The buzz around campus signals the fall semester isn’t far away. U of L crews have been polishing, painting and planning in anticipation of the first day of classes on Wednesday, Sept. 3.
Monday and Tuesday will see a flurry of activity on campus as incoming students attend New Student Orientation (NSO).
This year, NSO will include Commencement, an official welcome to new students taking place at 10:30 a.m. Monday morning in the 1st Choice Savings Centre. Commencement was created as a way to help students mark the start of their post-secondary education at the U of L. Each student attending will receive a commemorative coin that signifies his or her membership in the U of L student community.
U of L President and Vice-Chancellor Mike Mahon looks forward to welcoming new students at Commencement, where students will learn about the history and symbols associated with the U of L.
“As our students begin their academic journey, we hope that Commencement will introduce them to the U of L community and mark the start of their experience here,” says Mahon.
Students and their families will have a variety of sessions to choose from as part of NSO activities, including a Personal Orientation for Students, a Connect the Dots session for transfer students, or a Family Orientation. The complete NSO schedule is available online.
Preliminary projections indicate the U of L will welcome approximately 2,300 new students to its three campuses in Lethbridge, Calgary and Edmonton this September. They will join more than 6,000 returning students.
Enrolment in the nursing and education programs continues to be strong and both programs will be at capacity. Next fall, the Faculty of Health Sciences will admit students to its new aboriginal health major. The Faculty of Education has admitted 36 more students into its two-year program, making for more than 250 students overall. Over the next two years, the Faculty has agreed to admit 36 more students every other year.
The Faculty of Arts and Sciences has worked hard over the past year to create relationships with colleges in Alberta and British Columbia to facilitate the transfer of science students. That work will continue this year and in 2015, the Faculty plans to restart its first year Pre-Engineering program.
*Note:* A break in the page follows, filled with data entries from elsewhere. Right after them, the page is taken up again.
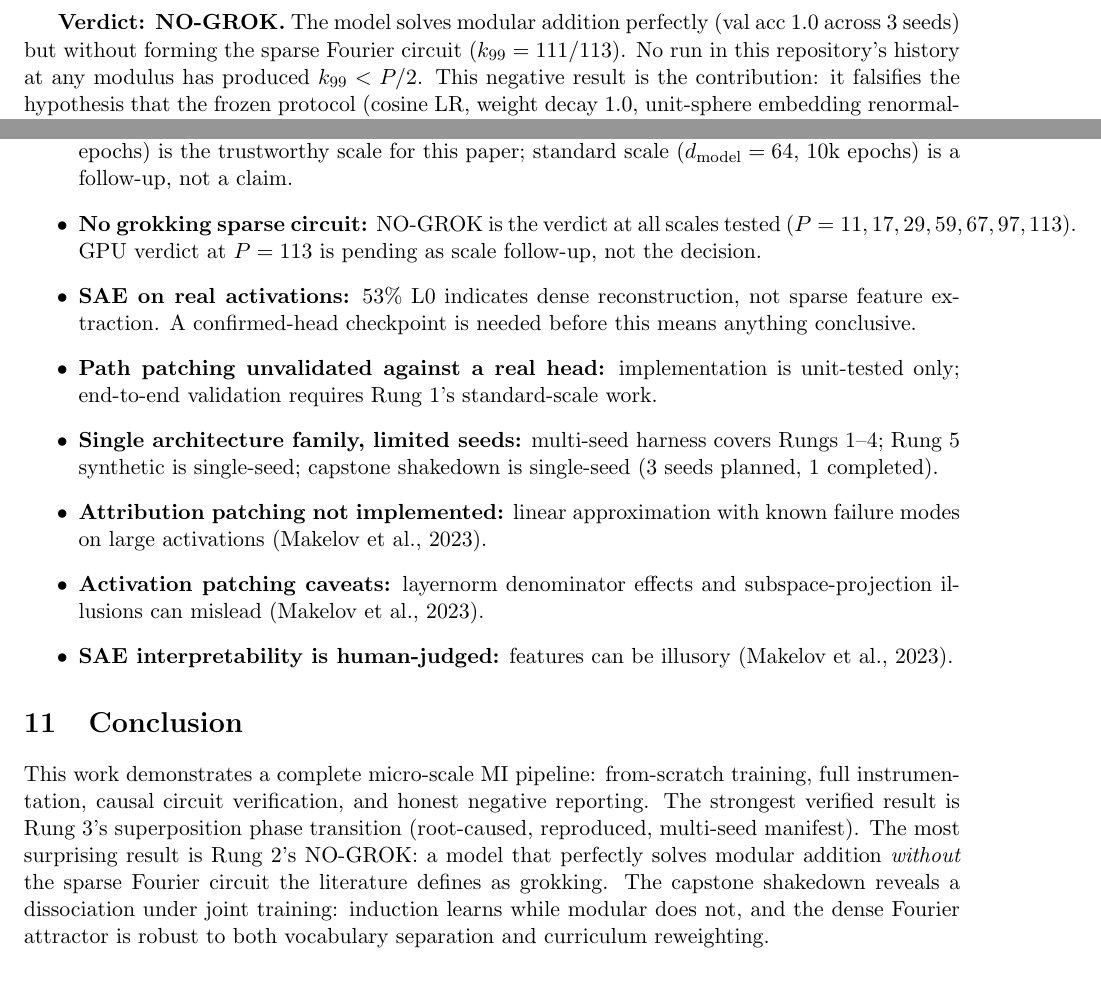
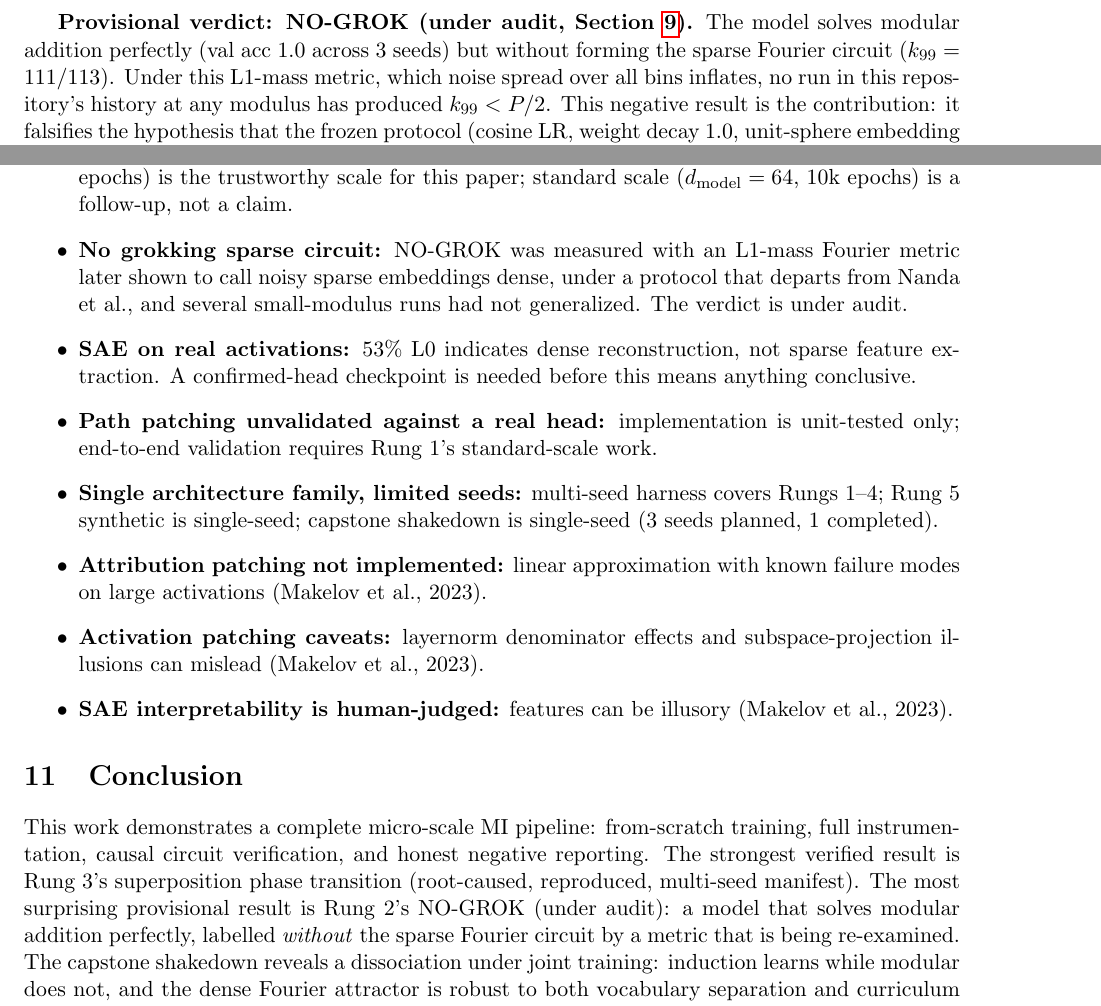
Before and after one commit to AlessioBrillo/from-gradient-to-transformer, a LaTeX paper (portfolio/paper/main.tex): two parts of pages 4 and 8 of 9, joined at a grey line, cut at the place of the change, the shorter picture padded with empty space. Compiled offline with pdfLaTeX.

Commit message:
docs(portfolio): mark the NO-GROK verdict as under audit
The dense/NO-GROK claim rests on an L1-mass Fourier metric that
misclassifies noisy sparse embeddings and on a protocol that departs
from Nanda et al. Add a dated notice to every file that presents it as
a result (draft launch posts say not to post it), soften the paper's
limitations and conclusion, and record the finding in the ledger.

Co-Authored-By: Claude Sonnet 5.5 <noreply@anthropic.com>

```diff
--- a/portfolio/paper/main.tex
+++ b/portfolio/paper/main.tex
@@ -126,9 +126,10 @@ destroys performance. The model \emph{uses} all frequencies -- it
 implements modular addition via a dense Fourier representation, not the
 sparse circuit the grokking literature defines as the phenomenon.
 
-\textbf{Verdict: NO-GROK.} The model solves modular addition perfectly
+\textbf{Provisional verdict: NO-GROK (under audit, Section~\ref{sec:phase-diagram}).} The model solves modular addition perfectly
 (val acc 1.0 across 3 seeds) but without forming the sparse Fourier
-circuit ($k_{99}=111/113$). No run in this repository's history at any
+circuit ($k_{99}=111/113$). Under this L1-mass metric, which noise spread over all bins
+inflates, no run in this repository's history at any
 modulus has produced $k_{99} < P/2$. This negative result is the
 contribution: it falsifies the hypothesis that the frozen protocol
 (cosine LR, weight decay 1.0, unit-sphere embedding renormalization)
@@ -389,9 +390,10 @@ induction learns. Both Fourier dense.}
     comparison (52.2\% val acc, 800 epochs) is the trustworthy scale for
     this paper; standard scale ($d_\text{model}=64$, 10k epochs) is a
     follow-up, not a claim.
-  \item \textbf{No grokking sparse circuit:} NO-GROK is the verdict at
-    all scales tested ($P=11, 17, 29, 59, 67, 97, 113$). GPU verdict at
-    $P=113$ is pending as scale follow-up, not the decision.
+  \item \textbf{No grokking sparse circuit:} NO-GROK was measured with an
+    L1-mass Fourier metric later shown to call noisy sparse embeddings
+    dense, under a protocol that departs from Nanda et al., and several
+    small-modulus runs had not generalized. The verdict is under audit.
   \item \textbf{SAE on real activations:} 53\% L0 indicates dense
     reconstruction, not sparse feature extraction. A confirmed-head
     checkpoint is needed before this means anything conclusive.
@@ -418,9 +420,10 @@ This work demonstrates a complete micro-scale MI pipeline: from-scratch
 training, full instrumentation, causal circuit verification, and honest
 negative reporting. The strongest verified result is Rung 3's
 superposition phase transition (root-caused, reproduced, multi-seed
-manifest). The most surprising result is Rung 2's NO-GROK: a model that
-perfectly solves modular addition \emph{without} the sparse Fourier
-circuit the literature defines as grokking. The capstone shakedown
+manifest). The most surprising provisional result is Rung 2's NO-GROK (under
+audit): a model that solves modular addition perfectly, labelled
+\emph{without} the sparse Fourier circuit by a metric that is being
+re-examined. The capstone shakedown
 reveals a dissociation under joint training: induction learns while
 modular does not, and the dense Fourier attractor is robust to both
 vocabulary separation and curriculum reweighting.
```
Also changed, not shown: 06_production_ai/notes/grokking-verdict-p113.md (+2 -0 lines), portfolio/RESULTS.md (+16 -2 lines), portfolio/essay/grokking-dense-attractor.md (+2 -0 lines), portfolio/paper/v20-is-the-record.md (+2 -0 lines), portfolio/projects/rung-2-grokking/index.md (+2 -0 lines), portfolio/space/mp-92-space.md (+2 -0 lines), portfolio/threads/mp-92-premiere-thread.md (+2 -0 lines), portfolio/walkthrough/mp-92-walkthrough.md (+2 -0 lines), portfolio/paper/main.tex (5 more changed lines).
Also in 2015, the Faculty plans to pilot a special liberal education program focused on water, sustainability and equality for a select cohort of students.
In addition, the U of L saw record numbers of applications to Graduate Studies after it implemented an online application and review system last year. Current data shows that offers and accepted offers are up this year and this is a positive sign for the U of L’s position as a comprehensive university.
The influx of students has a demonstrable effect on the entire city as they rent accommodation, consume services and work at part-time jobs. While the city certainly benefits from their presence in town, the U of L also has an annual provincial economic impact of $1.2 billion, the majority of it in southern Alberta.
That impact will grow even more as the U of L’s Destination Project becomes reality. Extensive planning has already been done on the project, which includes the construction of a new academic building, the revitalization of University Hall and the construction of a new energy centre for the University. The design phase will continue this year and the public will be invited to see our progress to date sometime in September.
“We are always trying to serve our students better and the Destination Project is one more way we can accomplish this goal,” says Mahon. “As the fall semester starts, we look forward to a positive and productive year.”